Objective: To examine and compare the types, frequency, and associated risk factors of injuries sustained in snowboarders with downhill skiers.
Design: Prospectively administered survey.
Materials and methods: All snowboarders and skiers who presented to a rural hospital emergency department in California during one winter season were asked to answer a survey eliciting information regarding participants' demographics, previous experience, equipment use and circumstances surrounding their injury.
Measurements and main results: An overall response rate of 87.4% yielded examination of 355 injured snowboarders. Victims tended to be male (81%) with a mean age of 19.8. Snowboarders were more likely to injure the upper limb than skiers (58% vs. 32%, respectively, p < 0.001) but less likely to injure the lower extremities (16% vs. 35%, p < 0.001). Wrist injuries were most common. Nonorthopedic injuries were less common but potentially life threatening. The data also suggest that aerial maneuvers are associated with increased risk of injury to the head, face, spine, and abdomen and that collisions are associated with more severe injury. Snow conditions had no apparent effect on the type, location, or severity of injury and the reported use of alcohol and drugs was low (7%). It was estimated that snowboarders comprised 20 to 25% of participants on the slope but represented 45% of emergency department visits.

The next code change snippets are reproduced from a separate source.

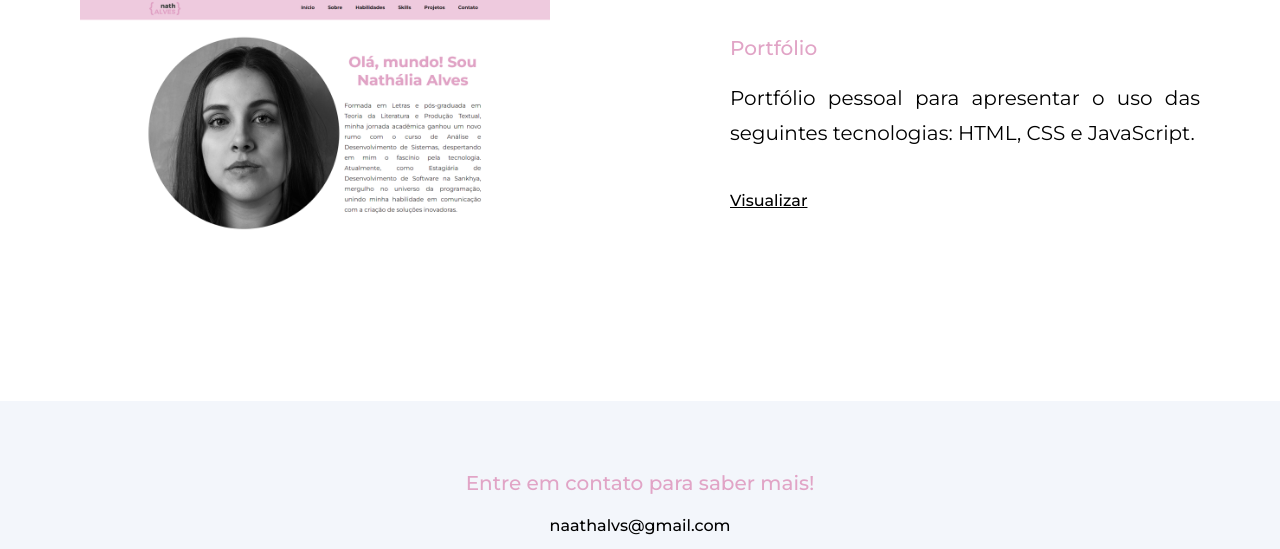
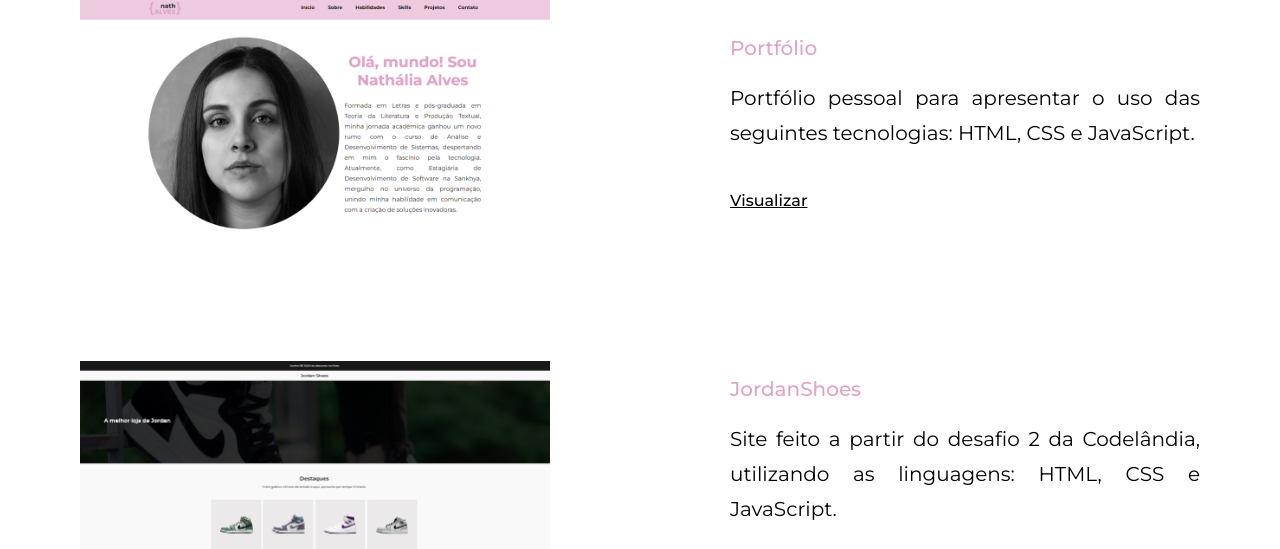
Before and after one commit to nathalia-alves/portfolio-nathalia-alves, a plain HTML site: page index.html in a window 1280 px wide. Shown: the part 3195-3744 px from the top of the page. Drawn offline with Linux system fonts and the light colour scheme.

Commit message:
Ajustes desafio 02

```diff
--- a/index.html
+++ b/index.html
@@ -224,6 +224,20 @@
           <a href="https://www.devnath.site/">Visualizar</a>
         </div>
       </li>
+      <li>
+        <div class="image">
+          <img src="assets/images/projeto-loja-jordan.png" alt="Gerenciamento de tarefas" />
+        </div>
+        <div class="projects__info">
+          <h3 class="tertiary-title">
+            JordanShoes
+          </h3>
+          <p style="text-align: justify;">
+            Site feito a partir do desafio 2 da Codelândia, utilizando as linguagens: HTML, CSS e JavaScript.
+          </p>
+          <a href="./outros/desafio-loja-jordan/index.html">Visualizar</a>
+        </div>
+      </li>
     </ul>
   </section>
 
--- a/outros/desafio-loja-jordan/css/style.css
+++ b/outros/desafio-loja-jordan/css/style.css
@@ -55,7 +55,7 @@ header {
 .destaques {
     width: 100%;
     min-height: 500px;
-    background-image: linear-gradient(rgba(0,0,0,0.6), rgba(0,0,0,0.6)), url('/assets/img/wallpaper.jpeg');
+    background-image: linear-gradient(rgba(0,0,0,0.6), rgba(0,0,0,0.6)), url('/outros/desafio-loja-jordan/assets/img/wallpaper.jpeg');
     background-repeat: no-repeat;
     background-size: cover;
     background-attachment: fixed;
```
Also changed, not shown: assets/images/projeto-loja-jordan.png (added).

Conclusions: There exists a wide spectrum of injuries from snowboarding, ranging from common extremity injuries to potentially life-threatening nonorthopedic trauma.